<-- I used the OE grips of my CBOB to trace the basic shape and do the rough cuts with a chop saw. I have a pretty limited woodshop.
Then I used the disc to do the fine shaping. This is the part that created a bunch of airborne particles so I left the shop for a while to let them settle.
I put the 80 grit belt on the 6" belt sander and used that to thin the grips to close to what I wanted and then switched to 120 for the finer work. It probably took less than 2 min of actual sanding to go from 3/8" to less than 1/4" If you try to do it all with the 120 grit it gets gummed up before you get done and it takes quite a while.
After thinning and shaping with the 120 grit on the belt then I stacked up the grips and marked the holes.
<-- I can't find a chuck key for my garage sale drill press so a punch and screwdriver work for now.
Also I have to use both hands to line up the bit with the hole so I use the remote starting system below. :)
Dry fitting went well. I forgot to show how I cut the relief for the TS and SL plunger tube. Just eyeballed it with an angle grinder. Even taking it slow and trying often only took a few minutes.
Below is the scrap I used to try the oil finishes. It is a moving target since the wood changes color so fast after it's been worked. Try a bunch and let them sit.

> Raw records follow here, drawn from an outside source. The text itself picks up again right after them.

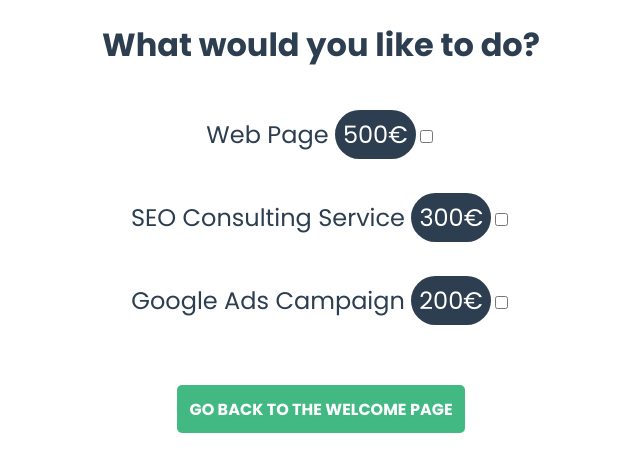
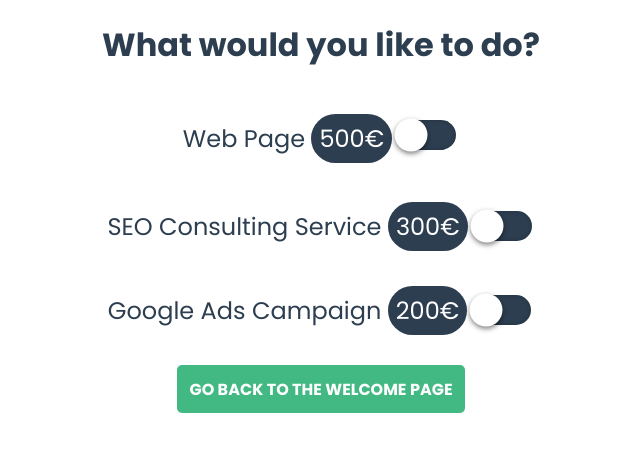
Before and after one commit to ViuCoding/Sprint-7, a Vue app: page / in a window 1280 px wide. Both pictures are taken after a click on the link "GET YOUR QUOTE". Shown: the top 472 px of the page, without its empty margins (319-959 px from the left). Built offline with nearby package versions, Linux system fonts and the light colour scheme.

Commit message:
Added welcome page and custom toggle checkboxes. Exercise 4 box

```diff
--- a/src/App.vue
+++ b/src/App.vue
@@ -1,19 +1,21 @@
 <template>
-
   <div v-if="showPage">
     <router-view />
   </div>
 
   <div v-else class="welcome">
-    <h1>WELCOME TO PRESUPESTOS.COM</h1>
+    <h1>WELCOME TO <span class="highlight">PRESUPESTOS</span>.COM</h1>
     <div class="box">
-      <p>
+      <p class="msg">
         Lorem ipsum dolor sit, amet consectetur adipisicing elit. Consequatur, eveniet adipisci? Nam repellendus aliquid eveniet totam iste esse, perferendis omnis corporis, ab fuga, natus sit dolor vel hic dignissimos quo enim assumenda. Sed magnam fugit veniam facere suscipit ea debitis voluptatem placeat maxime qui asperiores itaque atque similique incidunt quis sequi error, nulla quod quisquam quae! Necessitatibus tenetur molestiae consectetur velit ipsam doloremque dolorum consequuntur
         quisquam sed nemo, accusamus odio animi! Exercitationem modi error incidunt in ut nesciunt soluta esse vel alias! Omnis unde, quo consectetur, corrupti quos adipisci, culpa et ut neque iusto nobis laborum dolore. Omnis, dolorum blanditiis!
       </p>
     </div>
+    <div class="cta">
+      <h2><span>“Make it work, make it right, make it fast.”</span> – Kent Beck</h2>
+    </div>
     <div class="box">
-      <p>
+      <p class="msg">
         Lorem ipsum dolor sit, amet consectetur adipisicing elit. Consequatur, eveniet adipisci? Nam repellendus aliquid eveniet totam iste esse, perferendis omnis corporis, ab fuga, natus sit dolor vel hic dignissimos quo enim assumenda. Sed magnam fugit veniam facere suscipit ea debitis voluptatem placeat maxime qui asperiores itaque atque similique incidunt quis sequi error, nulla quod quisquam quae! Necessitatibus tenetur molestiae consectetur velit ipsam doloremque dolorum consequuntur
         quisquam sed nemo, accusamus odio animi! Exercitationem modi error incidunt in ut nesciunt soluta esse vel alias! Omnis unde, quo consectetur, corrupti quos adipisci, culpa et ut neque iusto nobis laborum dolore. Omnis, dolorum blanditiis!
       </p>
@@ -52,9 +54,7 @@
   text-align: center;
   color: #2c3e50;
 }
-.panel {
-  padding: 30px;
-}
+
 .panel a {
   font-weight: bold;
   padding: 0.8rem;
@@ -66,10 +66,28 @@
 
 .welcome {
   margin: 0 auto;
-  width: 60%;
   display: flex;
   justify-content: center;
   align-items: center;
   flex-direction: column;
 }
+
+.cta {
+  background: #42b983;
+  color: white;
+  width: 100%;
+}
+
+.cta span {
+  font-style: italic;
+}
+
+.msg {
+  margin: 2rem auto;
+  width: 60%;
+}
+
+.highlight {
+  color: #42b983;
+}
 </style>
--- a/src/views/HomeView.vue
+++ b/src/views/HomeView.vue
@@ -4,10 +4,10 @@
       <h1>What would you like to do?</h1>
       <div class="input-box">
         <label for="web">Web Page <span class="prices">500€</span></label>
-        <input type="checkbox" id="web" :value="500" v-model="prices" @change="calculateTotal" /> <br />
-        <div v-if="prices.includes(500)" class="panel">
-          <Panel @updatePages="updateNumPages" @updateLangs="updateNumLangs" />
-        </div>
+        <div class="center"><input type="checkbox" id="web" :value="500" v-model="prices" @change="calculateTotal" /> <br /></div>
+      </div>
+      <div v-if="prices.includes(500)" class="panel">
+        <Panel @updatePages="updateNumPages" @updateLangs="updateNumLangs" />
       </div>
 
       <div class="input-box">
@@ -80,7 +80,46 @@
 
 .input-box {
   margin: 3rem 0;
+  display: flex;
+  align-items: center;
+  justify-content: center;
 }
+
+input[type="checkbox"] {
+  cursor: pointer;
+  position: relative;
+  width: 60px;
+  height: 30px;
+  appearance: none;
+  background: #2c3e50;
+  outline: none;
+  border-radius: 20px;
+  transition: 0.5s;
+  box-shadow: inset 0 0 5px rgba(0, 0, 0, 0.2);
+}
+
+input:checked[type="checkbox"] {
+  background: #42b983;
+}
+
+input[type="checkbox"]:before {
+  content: "";
+  position: absolute;
+  width: 30px;
+  height: 30px;
+  border-radius: 20px;
+  top: 0;
+  left: 0;
+  background: #fff;
+  box-shadow: 0 2px 5px rgba(0, 0, 0, 0.5);
+  transform: scale(1.1);
+  transition: 0.5s;
+}
+
+input:checked[type="checkbox"]:before {
+  left: 30px;
+}
+
 .prices {
   background: #2c3e50;
   color: white;
```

Here it is marked for the cut for the mag release. No pics but I just used a drum on a dremmel. Then I sanded with 320. After I applied the oil I found I didn't like the shape so I sanded it down some more and re-oiled.
Here is the final stock. Look how much the other one has changed color over a week or so.